The Australian Competition and Consumer Commission (ACCC) has rejected the joint business deal between Qantas Airways and Japan Airlines Co Ltd (JAL) to coordinate flights between the two countries due to reduced competition.
According to the watchdog, the authorization would not only remove competition between JAL and Qantas, but also make it difficult for other airlines such as Virgin Australia to operate on routes between Australia and Japan.
In addition, the deal would have allowed airlines to stop competing on all aspects of prices and services for three years, the regulator said.
Last December, Qantas and JAL applied for a three-year clearance for a joint trade deal to fully coordinate their air passenger and cargo operations between Australia and Japan.
The agreement would allow them to work together on marketing, sales, pricing, planning, distribution strategies as well as agency agreements.
It would also cover inventory management and loyalty programs, trade shows, joint purchasing, product and service standards, and freight.
The two carriers accounted for nearly 85% of passengers traveling between Australia and Japan, the year before the pandemic.
ACCC President Rod Sims said, “The ACCC can only authorize a competitor agreement if it is convinced that the public benefits would outweigh the damage to competition. The alliance did not pass this test.

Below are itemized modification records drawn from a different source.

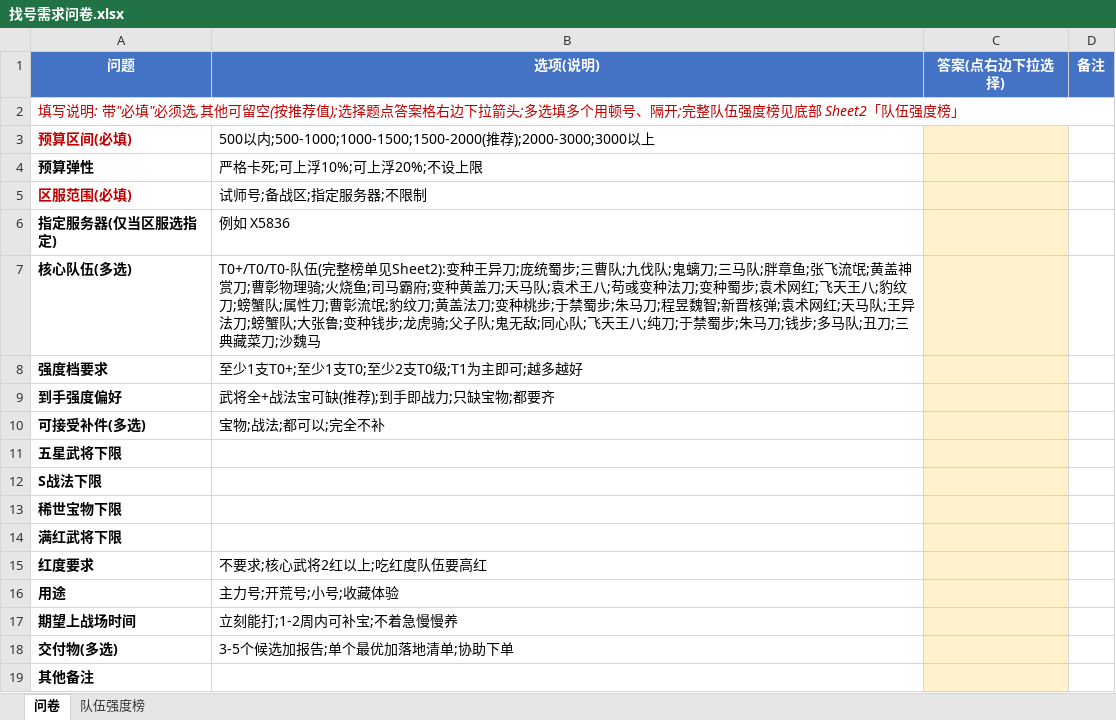
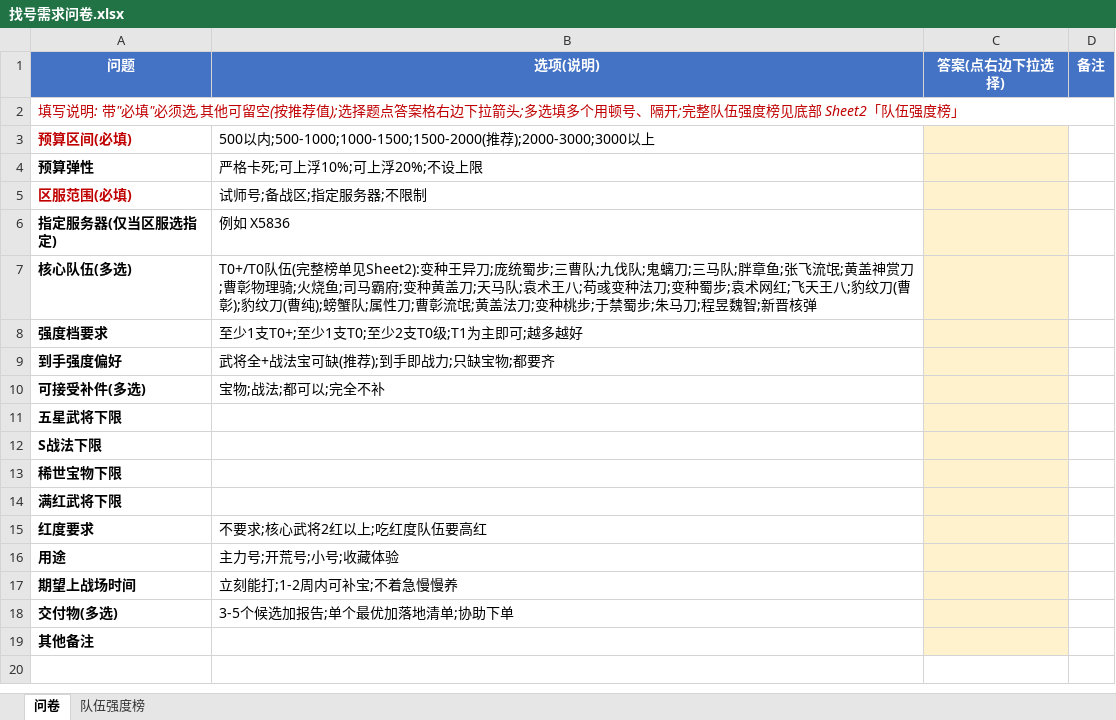
Before and after one commit to StartOver000/findaccount, an Excel workbook: docs/找号需求问卷.xlsx, sheet 问卷, drawn as a sheet; values as stored, in another font and other column widths than the file's, no borders; the diff names each change by its address in the sheet, - before the commit and + after, or states it on an @@ line.

Commit message:
全链路修复适配四档榜单并自测通过
- analyze-accounts: 输出加T0档列(T0+10/T0=8分),去掉无效T0-列;注释更新
- t0-hero-count: 修复变量覆盖bug(循环内\),支持T0档三分类
- make-questionnaire: 四档Sheet2(T0+/T0/T1/T2-),核心队伍下拉30支(T0+10+T0 20)
- t0-stats/check-teams/plan5-v2: 去掉T0-遗留,适配T0档
- fill-test: 核心队伍答案更新(豹纹刀(曹彰)/飞天王八)
- 自测通过: 问卷→填写→解析→分析(101支)→plan5→count/check/t0统计
- .gitignore: 忽略找号问卷-自测-*.xlsx

```diff
--- a/docs/找号需求问卷.xlsx (sheet 问卷)
+++ b/docs/找号需求问卷.xlsx (sheet 问卷)
-B7 (选项(说明)): T0+/T0/T0-队伍(完整榜单见Sheet2):变种王异刀;庞统蜀步;三曹队;九伐队;鬼螭刀;三马队;胖章鱼;张飞流氓;黄盖神赏刀;曹彰物理骑;火烧鱼;司马霸府;变种黄盖刀;天马队;袁术王八;苟彧变种法刀;变种蜀步;袁术网红;飞天王八;豹纹刀;螃蟹队;属性刀;曹彰流氓;豹纹刀;黄盖法刀;变种桃步;于禁蜀步;朱马刀;程昱魏智;新晋核弹;袁术网红;天马队;王异法刀;螃蟹队;大张鲁;变种钱步;龙虎骑;父子队;鬼无敌;同心队;飞天王八;纯刀;于禁蜀步;朱马刀;钱步;多马队;丑刀;三典藏菜刀;沙魏马
+B7 (选项(说明)): T0+/T0队伍(完整榜单见Sheet2):变种王异刀;庞统蜀步;三曹队;九伐队;鬼螭刀;三马队;胖章鱼;张飞流氓;黄盖神赏刀;曹彰物理骑;火烧鱼;司马霸府;变种黄盖刀;天马队;袁术王八;苟彧变种法刀;变种蜀步;袁术网红;飞天王八;豹纹刀(曹彰);豹纹刀(曹纯);螃蟹队;属性刀;曹彰流氓;黄盖法刀;变种桃步;于禁蜀步;朱马刀;程昱魏智;新晋核弹
```
Also changed, not shown: sheet 队伍强度榜, 10 other files.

“Airlines have been severely affected by the pandemic and it has been a very difficult time for them. But preserving competition among airlines is key to the long-term recovery of the aviation and tourism sectors, once restrictions on international travel are relaxed. ”